May public meeting: PACCARB meets to discuss infection prevention and control for animal health. Additionally, the three working groups on Incentives for Diagnostics, Therapeutics/Anti-Infectives, and Vaccines, report their preliminary findings to the full Advisory Council for deliberation; no vote is held.

January public meeting: PACCARB meets to discuss presentations from stakeholders surrounding the topic area of antibiotic-resistant infection prevention and control in human health.


2016

 United Nations holds a one-day high-level meeting to discuss "Antimicrobial Resistance," the first of its kind. The main goal of the meeting is to create and maintain strong national, regional, and international political commitment to addressing the issue of antimicrobial resistance while also raising awareness of the problem.

September public meeting: PACCARB meets to discuss antibiotic resistance prevention and antibiotic stewardship, including innovative ways to address these issues.

June public meeting: PACCARB initiates work on the March 25th task to determine the best way to incentivize the development of therapeutics (including alternatives to antibiotics), rapid diagnostics, and vaccines for both humans and animals while maximizing the return on investment, and still encouraging appropriate stewardship, and access to products.

March public meeting: PACCARB deliberates and votes on the working groups' findings and recommendations found in their first report, Initial Assessments of the National Action Plan for Combating Antibiotic-Resistant Bacteria.
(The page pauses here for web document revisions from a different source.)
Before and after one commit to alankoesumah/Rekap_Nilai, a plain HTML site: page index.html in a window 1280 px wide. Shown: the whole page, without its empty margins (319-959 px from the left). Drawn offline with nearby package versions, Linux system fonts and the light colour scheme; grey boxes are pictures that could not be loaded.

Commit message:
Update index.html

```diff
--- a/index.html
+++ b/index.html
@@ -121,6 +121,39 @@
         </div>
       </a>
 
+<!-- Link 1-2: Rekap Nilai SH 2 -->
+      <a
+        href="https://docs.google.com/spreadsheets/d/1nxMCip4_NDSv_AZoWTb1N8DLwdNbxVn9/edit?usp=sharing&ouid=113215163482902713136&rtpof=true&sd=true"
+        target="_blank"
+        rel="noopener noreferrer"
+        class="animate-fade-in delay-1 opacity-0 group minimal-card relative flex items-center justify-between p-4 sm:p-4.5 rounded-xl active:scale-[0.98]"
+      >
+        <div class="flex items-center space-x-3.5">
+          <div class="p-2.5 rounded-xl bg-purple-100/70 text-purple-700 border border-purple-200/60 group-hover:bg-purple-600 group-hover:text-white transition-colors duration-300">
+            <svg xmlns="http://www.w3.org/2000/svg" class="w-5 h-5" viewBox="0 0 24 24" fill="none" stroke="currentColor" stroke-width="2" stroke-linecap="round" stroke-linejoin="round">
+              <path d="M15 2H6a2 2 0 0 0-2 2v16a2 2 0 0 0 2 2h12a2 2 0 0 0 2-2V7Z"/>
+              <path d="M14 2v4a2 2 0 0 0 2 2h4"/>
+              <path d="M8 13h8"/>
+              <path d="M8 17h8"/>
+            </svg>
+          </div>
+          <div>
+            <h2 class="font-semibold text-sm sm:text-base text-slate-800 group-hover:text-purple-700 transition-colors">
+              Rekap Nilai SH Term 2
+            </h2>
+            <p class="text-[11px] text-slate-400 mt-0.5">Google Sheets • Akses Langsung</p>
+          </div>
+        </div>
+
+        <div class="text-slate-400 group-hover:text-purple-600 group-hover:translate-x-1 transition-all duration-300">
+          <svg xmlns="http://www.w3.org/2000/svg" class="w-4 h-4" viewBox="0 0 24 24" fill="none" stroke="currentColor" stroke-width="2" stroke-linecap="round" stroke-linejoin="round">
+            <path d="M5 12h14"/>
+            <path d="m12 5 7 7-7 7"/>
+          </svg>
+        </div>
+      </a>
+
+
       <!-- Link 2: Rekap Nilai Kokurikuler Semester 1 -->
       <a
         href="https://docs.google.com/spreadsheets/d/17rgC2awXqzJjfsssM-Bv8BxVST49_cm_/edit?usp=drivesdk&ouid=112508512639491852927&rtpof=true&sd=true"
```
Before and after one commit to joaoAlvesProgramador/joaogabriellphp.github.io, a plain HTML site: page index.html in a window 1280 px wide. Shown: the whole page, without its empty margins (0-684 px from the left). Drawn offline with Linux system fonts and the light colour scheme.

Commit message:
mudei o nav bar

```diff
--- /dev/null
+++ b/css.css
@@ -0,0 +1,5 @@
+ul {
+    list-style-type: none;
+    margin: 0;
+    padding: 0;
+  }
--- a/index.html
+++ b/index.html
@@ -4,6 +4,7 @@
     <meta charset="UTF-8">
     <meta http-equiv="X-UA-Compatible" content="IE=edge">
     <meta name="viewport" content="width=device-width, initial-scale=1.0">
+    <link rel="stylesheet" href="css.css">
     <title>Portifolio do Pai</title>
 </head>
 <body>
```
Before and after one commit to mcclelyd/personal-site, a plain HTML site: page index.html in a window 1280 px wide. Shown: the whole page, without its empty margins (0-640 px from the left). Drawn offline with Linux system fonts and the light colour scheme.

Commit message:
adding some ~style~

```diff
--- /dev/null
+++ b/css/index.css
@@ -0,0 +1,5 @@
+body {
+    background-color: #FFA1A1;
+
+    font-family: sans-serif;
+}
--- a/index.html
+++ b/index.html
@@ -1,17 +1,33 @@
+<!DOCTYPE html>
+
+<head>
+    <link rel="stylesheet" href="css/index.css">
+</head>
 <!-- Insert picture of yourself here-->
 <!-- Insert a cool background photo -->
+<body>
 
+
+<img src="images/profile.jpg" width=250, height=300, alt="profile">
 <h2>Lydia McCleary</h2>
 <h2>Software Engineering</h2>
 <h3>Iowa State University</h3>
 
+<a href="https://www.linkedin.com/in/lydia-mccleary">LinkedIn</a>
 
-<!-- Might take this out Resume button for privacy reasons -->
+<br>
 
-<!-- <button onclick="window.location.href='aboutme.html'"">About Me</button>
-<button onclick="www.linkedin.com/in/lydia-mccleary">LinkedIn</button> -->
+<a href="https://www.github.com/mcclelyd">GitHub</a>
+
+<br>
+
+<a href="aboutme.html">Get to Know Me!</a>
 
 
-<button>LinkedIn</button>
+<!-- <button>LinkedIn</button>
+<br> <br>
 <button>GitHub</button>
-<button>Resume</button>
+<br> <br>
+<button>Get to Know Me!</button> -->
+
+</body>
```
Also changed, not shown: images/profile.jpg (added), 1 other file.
In addition, the PACCARB is presented with new tasks from the Secretary of The U.S. Department of Health and Human Services (HHS), in consultation with the U.S. Department of Agriculture (USDA) and the U.S. Department of Defense (DoD).


2015

White House submits First 180 Days Report on the implementation of the Year 1 milestones in the National Action Plan (NAP) for CARB.

PACCARB holds its Inaugural public meeting for all newly appointed members.

HHS/USDA/DoD announces the establishment of the PACCARB in a joint press release.

White House releases National Action Plan (NAP) for CARB.


2014

 President’s Council of Advisors on Science and Technology (PCAST) Report to the President on Combating Antibiotic Resistance offers practical recommendations to the Federal government for strengthening the Nation’s ability to combat the rise in antibiotic resistant bacteria.

Executive Order 13676 directs federal agencies to implement the recommendations from the PCAST report, which includes creation of a federal interagency Task Force on Combating Antibiotic-Resistant Bacteria, and requires establishment of the PACCARB.

White House releases National Strategy on Combating Antibiotic Resistant Bacteria (CARB).


2013

Centers for Disease Control and Prevention (CDC) and the World Health Organization (WHO) declare antibiotic resistance to be one of the most serious problems facing our national and global health systems today.

WHO announces that antibiotic resistance is a rapidly evolving health issue extending far beyond the human health sector, and declares it a threat to global health security at the 66th World Health Assembly.

CDC gives a first-ever snapshot of the burden and threats posed by the antibiotic-resistant germs having the most impact on human health in their report, Antibiotic resistance threats in the United States, 2013.

 

Content created by Assistant Secretary for Health (ASH)
Content last reviewed on May 24, 2018